* _Recorded information_:
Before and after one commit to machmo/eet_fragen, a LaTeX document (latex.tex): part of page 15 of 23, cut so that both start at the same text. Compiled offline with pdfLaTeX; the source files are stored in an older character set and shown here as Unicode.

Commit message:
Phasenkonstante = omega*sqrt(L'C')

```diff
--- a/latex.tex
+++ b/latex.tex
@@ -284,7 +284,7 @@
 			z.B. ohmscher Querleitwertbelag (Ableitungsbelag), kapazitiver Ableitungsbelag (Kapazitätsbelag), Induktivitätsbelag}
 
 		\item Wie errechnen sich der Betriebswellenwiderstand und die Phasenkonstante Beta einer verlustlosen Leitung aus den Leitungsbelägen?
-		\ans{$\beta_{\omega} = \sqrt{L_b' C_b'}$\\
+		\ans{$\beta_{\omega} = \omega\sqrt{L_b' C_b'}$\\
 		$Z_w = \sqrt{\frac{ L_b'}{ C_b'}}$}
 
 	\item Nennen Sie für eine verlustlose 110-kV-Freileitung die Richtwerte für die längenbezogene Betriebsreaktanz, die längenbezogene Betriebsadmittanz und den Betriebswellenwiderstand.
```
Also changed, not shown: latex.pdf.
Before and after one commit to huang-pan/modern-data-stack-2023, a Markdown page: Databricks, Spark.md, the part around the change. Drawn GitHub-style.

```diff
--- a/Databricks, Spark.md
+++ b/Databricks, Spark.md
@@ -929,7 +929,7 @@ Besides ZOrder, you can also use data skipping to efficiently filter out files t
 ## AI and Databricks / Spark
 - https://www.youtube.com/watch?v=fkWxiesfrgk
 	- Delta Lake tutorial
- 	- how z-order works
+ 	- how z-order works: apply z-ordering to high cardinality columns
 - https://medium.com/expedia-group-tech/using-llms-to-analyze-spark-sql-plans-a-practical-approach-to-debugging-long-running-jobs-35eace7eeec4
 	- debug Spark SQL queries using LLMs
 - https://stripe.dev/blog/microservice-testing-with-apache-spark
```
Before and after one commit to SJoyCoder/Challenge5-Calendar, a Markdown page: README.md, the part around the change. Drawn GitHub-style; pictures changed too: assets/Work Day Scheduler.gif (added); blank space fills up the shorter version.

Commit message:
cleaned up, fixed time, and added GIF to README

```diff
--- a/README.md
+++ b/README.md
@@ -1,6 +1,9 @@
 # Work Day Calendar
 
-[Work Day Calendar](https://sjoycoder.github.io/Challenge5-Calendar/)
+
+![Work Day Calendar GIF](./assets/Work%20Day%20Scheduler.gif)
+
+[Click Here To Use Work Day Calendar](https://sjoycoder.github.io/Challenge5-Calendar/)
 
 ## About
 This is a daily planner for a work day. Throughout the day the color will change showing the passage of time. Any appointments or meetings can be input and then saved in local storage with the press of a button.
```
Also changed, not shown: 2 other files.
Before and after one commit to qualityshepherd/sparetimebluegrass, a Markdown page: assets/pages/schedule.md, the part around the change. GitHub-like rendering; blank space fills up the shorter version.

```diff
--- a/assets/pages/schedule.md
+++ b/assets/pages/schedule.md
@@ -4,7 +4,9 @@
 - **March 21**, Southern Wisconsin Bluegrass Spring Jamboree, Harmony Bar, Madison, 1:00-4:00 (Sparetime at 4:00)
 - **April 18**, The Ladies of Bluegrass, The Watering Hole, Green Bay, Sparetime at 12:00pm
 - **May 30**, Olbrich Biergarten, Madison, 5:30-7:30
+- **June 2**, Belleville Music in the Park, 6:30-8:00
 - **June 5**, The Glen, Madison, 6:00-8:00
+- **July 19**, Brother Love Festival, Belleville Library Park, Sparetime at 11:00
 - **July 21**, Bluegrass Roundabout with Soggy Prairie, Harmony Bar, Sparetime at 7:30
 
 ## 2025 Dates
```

* _Requirement_:
Output the entire listing above exactly, keeping each line as it is.

* _Exercise result_:
Before and after one commit to machmo/eet_fragen, a LaTeX document (latex.tex): part of page 15 of 23, cut so that both start at the same text. Compiled offline with pdfLaTeX; the source files are stored in an older character set and shown here as Unicode.

Commit message:
Phasenkonstante = omega*sqrt(L'C')

```diff
--- a/latex.tex
+++ b/latex.tex
@@ -284,7 +284,7 @@
 			z.B. ohmscher Querleitwertbelag (Ableitungsbelag), kapazitiver Ableitungsbelag (Kapazitätsbelag), Induktivitätsbelag}
 
 		\item Wie errechnen sich der Betriebswellenwiderstand und die Phasenkonstante Beta einer verlustlosen Leitung aus den Leitungsbelägen?
-		\ans{$\beta_{\omega} = \sqrt{L_b' C_b'}$\\
+		\ans{$\beta_{\omega} = \omega\sqrt{L_b' C_b'}$\\
 		$Z_w = \sqrt{\frac{ L_b'}{ C_b'}}$}
 
 	\item Nennen Sie für eine verlustlose 110-kV-Freileitung die Richtwerte für die längenbezogene Betriebsreaktanz, die längenbezogene Betriebsadmittanz und den Betriebswellenwiderstand.
```
Also changed, not shown: latex.pdf.
Before and after one commit to huang-pan/modern-data-stack-2023, a Markdown page: Databricks, Spark.md, the part around the change. Drawn GitHub-style.

```diff
--- a/Databricks, Spark.md
+++ b/Databricks, Spark.md
@@ -929,7 +929,7 @@ Besides ZOrder, you can also use data skipping to efficiently filter out files t
 ## AI and Databricks / Spark
 - https://www.youtube.com/watch?v=fkWxiesfrgk
 	- Delta Lake tutorial
- 	- how z-order works
+ 	- how z-order works: apply z-ordering to high cardinality columns
 - https://medium.com/expedia-group-tech/using-llms-to-analyze-spark-sql-plans-a-practical-approach-to-debugging-long-running-jobs-35eace7eeec4
 	- debug Spark SQL queries using LLMs
 - https://stripe.dev/blog/microservice-testing-with-apache-spark
```
Before and after one commit to SJoyCoder/Challenge5-Calendar, a Markdown page: README.md, the part around the change. Drawn GitHub-style; pictures changed too: assets/Work Day Scheduler.gif (added); blank space fills up the shorter version.

Commit message:
cleaned up, fixed time, and added GIF to README

```diff
--- a/README.md
+++ b/README.md
@@ -1,6 +1,9 @@
 # Work Day Calendar
 
-[Work Day Calendar](https://sjoycoder.github.io/Challenge5-Calendar/)
+
+![Work Day Calendar GIF](./assets/Work%20Day%20Scheduler.gif)
+
+[Click Here To Use Work Day Calendar](https://sjoycoder.github.io/Challenge5-Calendar/)
 
 ## About
 This is a daily planner for a work day. Throughout the day the color will change showing the passage of time. Any appointments or meetings can be input and then saved in local storage with the press of a button.
```
Also changed, not shown: 2 other files.
Before and after one commit to qualityshepherd/sparetimebluegrass, a Markdown page: assets/pages/schedule.md, the part around the change. GitHub-like rendering; blank space fills up the shorter version.

```diff
--- a/assets/pages/schedule.md
+++ b/assets/pages/schedule.md
@@ -4,7 +4,9 @@
 - **March 21**, Southern Wisconsin Bluegrass Spring Jamboree, Harmony Bar, Madison, 1:00-4:00 (Sparetime at 4:00)
 - **April 18**, The Ladies of Bluegrass, The Watering Hole, Green Bay, Sparetime at 12:00pm
 - **May 30**, Olbrich Biergarten, Madison, 5:30-7:30
+- **June 2**, Belleville Music in the Park, 6:30-8:00
 - **June 5**, The Glen, Madison, 6:00-8:00
+- **July 19**, Brother Love Festival, Belleville Library Park, Sparetime at 11:00
 - **July 21**, Bluegrass Roundabout with Soggy Prairie, Harmony Bar, Sparetime at 7:30
 
 ## 2025 Dates
```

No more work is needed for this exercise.